So, I started testing out Win10 on some old hardware about seven months ago on a box that had had WinXP, then Win7. *meh* Apart from all the “phone home” junk, as long as Classic Shell’s installed, not too bad compared to Win7/8/8.1, so when I got a new playcompy (the lil notebook I’m writing this on), I went ahead and installed Classic Shell to make its Win 8.1 more usable, then “upgraded” to Win10 and locked it down.

It works OK, for a Windows box.

So, my Wonder Woman kept asking me when she should upgrade her Win8.1 notebook (a sibling to this lil playcompy). This last weekend I said, “OK, if you want it, fine.” *heh*

So, clicked on the Win10 upgrade icon in her system tray and. . . Windows Update. Search. . . search. . . search. . . No updates found and. . . no Win10 upgrade, either. #gagamaggot.

So, downloaded the M$ Media Creation Tool and am now installing Win10 on her computer with that. Probably should just have downloaded the ISO, but just don’t really care all that much. Maybe later.

Even though the M$ Media Creation Tool works, this upgrade was no faster than any other Win10 upgrade I’ve done, clocking in at around 2.5 hours from start to mostly finished. Another hour locking it down, uninstalling crap apps my Wonder Woman will NOT use, configuring Windows Update to NOT update w/o a user request, etc., will take another hour or so, counting double-checking to make sure the configuration actually takes. (Win10’s kinda sneaky about changing configs behind the user’s back, sometimes. No, really.)

Oh, Well

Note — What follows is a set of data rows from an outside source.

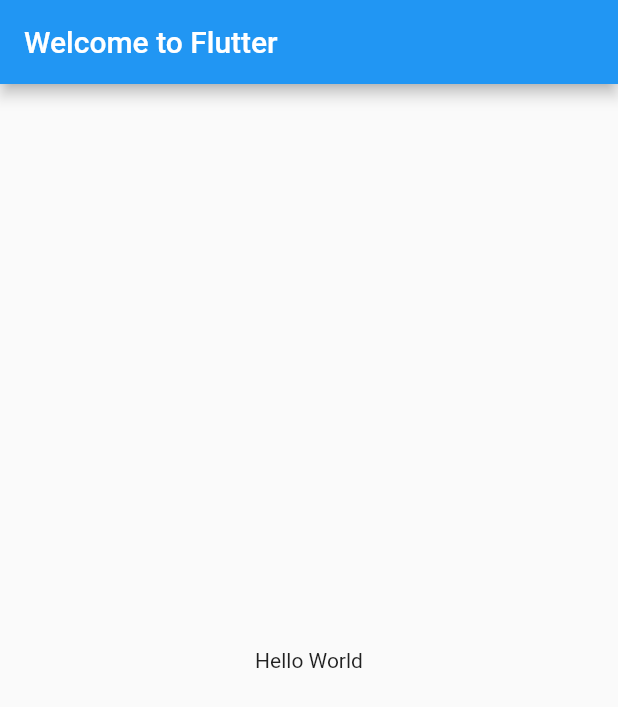
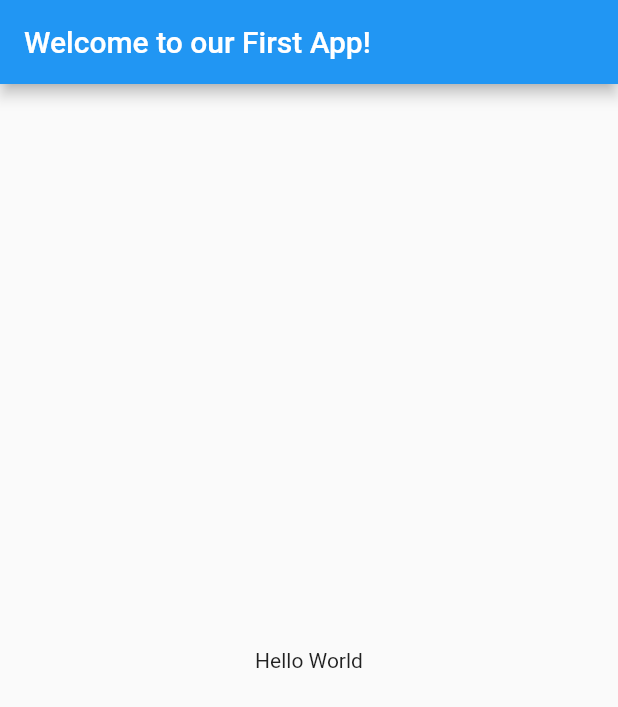
Before and after one commit to jonashackt/how-to-flutter, a Flutter app: the screen it shows after launch, on a phone screen of 412 x 824 dp. Shown: the top 707 px of the screen. Run offline on Flutter 3.47's test engine with Material 2 defaults, Android fonts, the phone set to English and light mode, and no system bars.

```diff
--- a/lib/main.dart
+++ b/lib/main.dart
@@ -13,7 +13,7 @@
       title: 'Welcome to Flutter',
       home: Scaffold(
         appBar: AppBar(
-          title: const Text('Welcome to Flutter'),
+          title: const Text('Welcome to our First App!'),
         ),
         body: const Center(
           child: Text('Hello World'),
```
Also changed, not shown: 6 other files.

After about six years, my lil “family room” notebook that I use while sitting with my Wonder Woman in the evening (she on hers, me on mine–unless we’re reading or on occasion watching TV or a video or have someone over) finally bit the dust. Onboard video system died. Really not worth the effort and cost to replace the Mobo, so. . .

Amazon’s delivering a new lappy toy tomorrow. It is NOT a top-end notebook, not even close. That’s just not needed for this lappy’s use. But it does at least have a full sized notebook keyboard with a numeric keypad, a reasonable processor and video subsystem, a reasonable display for a notebook (15.6”–just right for my viewing and much better than the lil 10” netbook I’ve used as a backup for the last couple of weeks), and the memory’s easily–and inexpensively–upgraded (the 4GB that comes with it is not enough for even casual my computing).

I’ve made a break from my past lappy purchases. This one’s not an Asus but a Toshiba. *shrugs* Six of one. . . for this class of computer? Not a lot of difference.

Yeh, yeh, comes with Win8.1, but I can fix that any number of ways (Classic Start, other things, or–likely–Linux Mint in a VM. Gets around a few issues and has essentially the same usability as running it natively, etc.), maybe even accept the “free” sorta upgrade to Win10 ( and fix the everlivin’ HECK out of it–the phoning home’s its worst part, IMO, followed by the “push” “updates:–Classic start, of course, etc.).

First task: Classic start. Next: PC Decrapifier. Then locking the thing down, getting it working well with ALL the resources on our lil LAN, installing my personal choices of software, etc. Typical computer setup fun.

But now, off to see if I can get more than 4 hours of sleep tonight. Could be. It’d be nice.